These characteristics of the mass spectrum are not yet very well understood, Dent said. A so-called pair-instability supernova (PISN)—a type associated with the largest stars—is expected to leave behind either a small black hole or no black hole at all, producing a gap in the spectrum between about 45 and 120 solar masses. But the latest catalog, comprising data through September 2019, includes several black holes that weigh up to 85 solar masses. Furthermore, a “pile-up” of black holes just below 45 solar masses was also expected, resulting from a process by which stars at the lower end of the PISN range lose mass and produce more typical supernovae. However, the observed bump is at 33 solar masses, too low to fit the conventional theory. The models could be adjusted somewhat, Dent said, but there’s no model currently that can accommodate both the low-mass bump and the higher-mass black holes in the predicted gap.

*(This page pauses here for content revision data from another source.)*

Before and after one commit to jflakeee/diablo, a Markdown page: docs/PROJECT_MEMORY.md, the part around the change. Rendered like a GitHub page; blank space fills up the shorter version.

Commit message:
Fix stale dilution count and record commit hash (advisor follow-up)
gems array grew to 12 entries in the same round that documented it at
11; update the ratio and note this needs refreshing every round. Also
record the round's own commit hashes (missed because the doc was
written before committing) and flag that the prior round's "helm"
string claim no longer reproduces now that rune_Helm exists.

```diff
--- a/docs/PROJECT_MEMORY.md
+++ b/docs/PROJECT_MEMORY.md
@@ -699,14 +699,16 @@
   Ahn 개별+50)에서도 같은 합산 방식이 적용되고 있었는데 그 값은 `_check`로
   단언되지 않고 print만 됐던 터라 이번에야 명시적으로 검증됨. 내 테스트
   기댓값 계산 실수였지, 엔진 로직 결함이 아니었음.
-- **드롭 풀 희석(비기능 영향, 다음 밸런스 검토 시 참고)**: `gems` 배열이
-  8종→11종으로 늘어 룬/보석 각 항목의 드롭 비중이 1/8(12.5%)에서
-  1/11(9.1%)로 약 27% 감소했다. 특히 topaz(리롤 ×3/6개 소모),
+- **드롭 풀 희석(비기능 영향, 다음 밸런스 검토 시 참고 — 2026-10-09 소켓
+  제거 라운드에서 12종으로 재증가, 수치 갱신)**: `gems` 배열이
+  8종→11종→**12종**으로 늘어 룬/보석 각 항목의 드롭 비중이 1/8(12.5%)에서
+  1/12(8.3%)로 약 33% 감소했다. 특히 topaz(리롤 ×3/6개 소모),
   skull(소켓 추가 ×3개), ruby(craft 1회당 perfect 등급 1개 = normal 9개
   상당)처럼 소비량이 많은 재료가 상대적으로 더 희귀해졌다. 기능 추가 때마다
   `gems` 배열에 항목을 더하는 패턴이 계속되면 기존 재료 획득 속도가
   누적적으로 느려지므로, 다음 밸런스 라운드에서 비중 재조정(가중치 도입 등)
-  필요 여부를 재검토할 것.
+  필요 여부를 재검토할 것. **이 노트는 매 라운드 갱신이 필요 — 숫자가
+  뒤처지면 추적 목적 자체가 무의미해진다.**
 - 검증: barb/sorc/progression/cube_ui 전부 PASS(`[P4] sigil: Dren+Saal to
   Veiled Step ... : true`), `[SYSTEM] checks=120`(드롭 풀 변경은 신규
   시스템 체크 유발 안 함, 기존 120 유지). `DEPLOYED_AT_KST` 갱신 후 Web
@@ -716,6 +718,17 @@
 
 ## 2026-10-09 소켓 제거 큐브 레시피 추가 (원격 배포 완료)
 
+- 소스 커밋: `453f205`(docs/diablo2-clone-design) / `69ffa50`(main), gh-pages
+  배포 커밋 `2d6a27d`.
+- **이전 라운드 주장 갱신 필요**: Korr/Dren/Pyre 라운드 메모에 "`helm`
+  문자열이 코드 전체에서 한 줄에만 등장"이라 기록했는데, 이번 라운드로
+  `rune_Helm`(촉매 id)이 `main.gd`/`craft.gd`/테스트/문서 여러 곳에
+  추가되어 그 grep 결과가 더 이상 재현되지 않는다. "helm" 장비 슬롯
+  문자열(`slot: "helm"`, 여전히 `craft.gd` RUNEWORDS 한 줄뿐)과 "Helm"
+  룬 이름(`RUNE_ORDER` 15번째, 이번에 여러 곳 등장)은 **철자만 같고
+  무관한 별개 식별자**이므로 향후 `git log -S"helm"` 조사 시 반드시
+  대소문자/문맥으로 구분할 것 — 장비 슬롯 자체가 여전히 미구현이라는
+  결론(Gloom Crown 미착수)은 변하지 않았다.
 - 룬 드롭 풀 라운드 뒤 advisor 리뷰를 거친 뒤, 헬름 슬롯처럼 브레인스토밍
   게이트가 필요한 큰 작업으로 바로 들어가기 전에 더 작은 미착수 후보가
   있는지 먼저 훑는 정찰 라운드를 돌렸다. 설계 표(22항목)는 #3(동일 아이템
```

Dent also discussed the collaboration’s results on black hole spins and what they mean for the histories of black hole binaries. Researchers often discuss two types of black-hole-binary formation mechanisms: isolated and dynamic. Isolated black hole binaries form from binary star systems in which both stars die and leave black holes behind. Dynamic binaries form in star-dense environments like globular clusters when two solitary black holes meet and become gravitationally bound.
Isolated binaries are expected to have the spin axes of the two black holes relatively well aligned with the orbital axis that defines their motion around each other, and their spins should be in the same direction as their orbits (clockwise or counterclockwise). But the spin axes and rotation directions of a dynamic pair should be uncorrelated because they were spinning long before they met. The latest catalog data show a broad distribution of spin-orbital alignment, including between 12 and 44% of the events having one or both spins antialigned with their orbital motion. If the spins were entirely uncorrelated, this fraction would be 50%. The fact that the antialigned fraction is significant—but less than half—strongly suggests that both formation mechanisms must be at work, Dent said.
David Ehrenstein is a Senior Editor for Physics.